then, by definition

\displaystyle \sum_{j=0}^{n-1}\alpha_j x^j\in\mathscr{M}

which is evidently impossible unless \alpha_0=\cdots=\alpha_{n-1}=0. Next, let p(x)+\mathscr{M}\in\mathbb{C}[x]/\mathscr{M} be arbitrary. We know that \displaystyle p(x)=\sum_{j=0}^{m}\alpha_j x^j for some m\in\mathbb{N}. If m\leqslant n-1 the result’s clear, and if not we see that

\displaystyle \begin{aligned}p(x)+\mathscr{M} &= \sum_{j=0}^{m}\alpha_j x^j+\mathscr{M}\\ &= \left(\sum_{j=0}^{n-1}\alpha_j x^j+\sum_{j=n}^{m}\alpha_j x^j\right)+\mathscr{M}\\ &= \bigg(\sum_{j=0}^{n-1}\alpha_j x^j+\mathscr{M}\bigg)+\bigg(\overbrace{\sum_{j=n}^{m}\alpha_j {x^j}}^{\text{in }\mathscr{M}}+\mathscr{M}\bigg)\\ &=\sum_{j=0}^{n-1}\alpha_j x^j+\mathscr{M}\end{aligned}

from where it follows that \text{span }\left\{1+\mathscr{M},\cdots,x^{n-1}+\mathscr{M}\right\}=\mathbb{C}[x]/\mathscr{M}. Thus, \dim_{\mathbb{C}}\mathbb{C}[x]/\mathscr{M}=n
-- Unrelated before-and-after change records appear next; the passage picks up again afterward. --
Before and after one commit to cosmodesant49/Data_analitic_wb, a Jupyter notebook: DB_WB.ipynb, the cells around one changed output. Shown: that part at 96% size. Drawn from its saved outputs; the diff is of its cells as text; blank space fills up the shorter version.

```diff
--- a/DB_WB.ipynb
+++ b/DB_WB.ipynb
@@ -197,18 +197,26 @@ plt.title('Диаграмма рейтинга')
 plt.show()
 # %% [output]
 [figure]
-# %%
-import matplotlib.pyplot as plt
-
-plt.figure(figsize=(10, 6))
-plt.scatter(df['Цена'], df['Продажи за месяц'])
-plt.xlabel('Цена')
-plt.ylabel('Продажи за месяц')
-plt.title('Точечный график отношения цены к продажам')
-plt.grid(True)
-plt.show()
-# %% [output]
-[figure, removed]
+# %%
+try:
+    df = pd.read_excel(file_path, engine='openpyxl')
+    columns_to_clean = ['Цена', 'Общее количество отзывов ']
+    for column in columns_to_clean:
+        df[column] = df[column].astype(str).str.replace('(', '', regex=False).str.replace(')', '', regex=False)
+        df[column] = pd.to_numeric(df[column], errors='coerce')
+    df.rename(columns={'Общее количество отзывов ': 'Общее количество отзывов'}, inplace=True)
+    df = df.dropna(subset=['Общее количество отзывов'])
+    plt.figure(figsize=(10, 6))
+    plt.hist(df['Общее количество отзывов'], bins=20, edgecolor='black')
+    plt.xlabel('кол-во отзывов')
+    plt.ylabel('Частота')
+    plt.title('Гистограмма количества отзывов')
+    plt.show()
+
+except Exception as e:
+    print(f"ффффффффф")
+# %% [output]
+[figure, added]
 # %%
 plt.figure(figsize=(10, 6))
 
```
2.

Problem: IF \mathscr{S} and \mathscr{J} are arbitrary subsets of a vector space (not necessarily cosets of a subspace), there is nothing to stop us from defining \mathscr{S}+\mathscr{J} just as addition was defined for cosets, and similarly, we may define \alpha\mathscr{S}. IF the class of all subsets of a vector space is endowed with these “linear operations” which of the axioms of a vector space are satisfies?

Proof: The following uses the definition of a field as is given on page three of Halmos’s book:

A)

1. This axiom (commutativity of the addition) is definitely true since

\mathscr{S}+\mathscr{J}=\left\{s+j:s\in\mathscr{S}\text{ and }j\in\mathscr{J}\right\}=\left\{j+s:j\in\mathscr{J}\text{ and }s\in\mathscr{S}\right\}=\mathscr{J}+\mathscr{S}

2. This is also true since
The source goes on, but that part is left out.